Sept. 29, 2015 -- Although fetal tissue research has made headlines in recent months, the controversy about it is nothing new.
Used in scientific studies since the 1930s, the tissue comes from induced abortions and miscarriages that would otherwise be discarded, according to the American Society for Cell Biology (ASCB). Fetal tissue research is legal in the United States. The Reagan administration in 1988 ordered an end to federal funding of this research. But in 1993, Congress passed the National Institutes of Health Revitalization Act, which formalized President Bill Clinton’s lifting of the moratorium.
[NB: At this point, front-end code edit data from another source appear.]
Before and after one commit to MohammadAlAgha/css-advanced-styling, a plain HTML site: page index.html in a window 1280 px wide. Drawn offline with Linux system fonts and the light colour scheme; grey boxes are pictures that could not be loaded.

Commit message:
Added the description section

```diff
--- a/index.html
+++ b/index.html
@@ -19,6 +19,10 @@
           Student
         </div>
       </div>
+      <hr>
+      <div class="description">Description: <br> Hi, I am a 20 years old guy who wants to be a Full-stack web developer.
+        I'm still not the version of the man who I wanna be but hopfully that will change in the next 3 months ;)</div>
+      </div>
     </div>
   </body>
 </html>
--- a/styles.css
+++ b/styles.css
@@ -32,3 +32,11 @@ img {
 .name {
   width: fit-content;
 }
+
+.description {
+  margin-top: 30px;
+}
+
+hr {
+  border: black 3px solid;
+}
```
State and local governments can enact their own laws governing fetal tissue research. Indiana, Ohio, North Dakota, Oklahoma, and South Dakota ban studies involving tissue from aborted fetuses, and several other states are considering restricting or banning it, says Elizabeth Nash of the Guttmacher Institute, an abortion rights nonprofit organization in Washington, D.C. Anti-abortion groups and lawmakers say that scientists have tools other than fetal tissue with which to answer important questions.
WebMD asked brain researchers Anita Bhattacharyya, PhD, of the University of Wisconsin-Madison, and Jorge Busciglio, PhD, of the University of California-Irvine, about using fetal tissue in scientific research.
Q. How do scientists obtain fetal tissue?
A. According to federal law, a woman must give written consent to donate fetal tissue, and only after she has requested an abortion. Paying for anything beyond “reasonable” costs related to obtaining fetal tissue is illegal. The National Institutes of Health (NIH) coordinates a network of six fetal brain and tissue repositories across the country. The NIH brain bank supplies tissue to qualified researchers who apply for it.
Q. Why do scientists use it in research?
A. Fetal tissue is being used to develop and test vaccines and treatments for HIV/AIDS, the flu, dengue fever, and hepatitis B and C. Also, scientists are using this tissue to understand a variety of diseases and health conditions, including vision problems, Parkinson’s disease, and miscarriage.
Bhattacharyya does research into Down syndrome and fragile X syndrome, conditions that impact IQ. “For Down syndrome specifically, animals aren’t very good,” because their brains and chromosomes are so different from humans’, she says.
Busciglio studies cells called human cortical neurons, a particular type of brain cell that is affected in Down syndrome and Alzheimer’s disease. The simplest way to obtain human cortical neurons is from fetal brain samples, he says. “It’s really critical to do some of these experiments in these types of cells,” Busciglio says. “If we don’t have these cells, we don’t have our answer.”
Another research area using the tissue is miscarriage, Bhattacharyya says. Like Down syndrome, miscarriage can’t be studied in animals, she says.
Q. Could researchers use other types of cells, such as adult stem cells, instead of cells from fetal tissue?
A. In fiscal year 2016, which begins Thursday, the NIH estimates that its funding for research involving human fetal tissue will total about $77 million, far less than the nearly $3 billion it plans to spend on all types of stem cell research.
Fetal tissue represents “a much smaller part of my research than it used to, but it’s still critical,” Bhattacharyya says. Instead, she uses a type of stem cell, called pluripotent stem cells, to create brain cells.
Although the stem cells are promising, Busciglio says he is not sure they can replace fetal tissue in the same way.
Not all researchers agree, however, that fetal tissue cells are necessary for research; some feel strongly that it isn't.
Q. What medical advancements have happened as a result of fetal tissue research?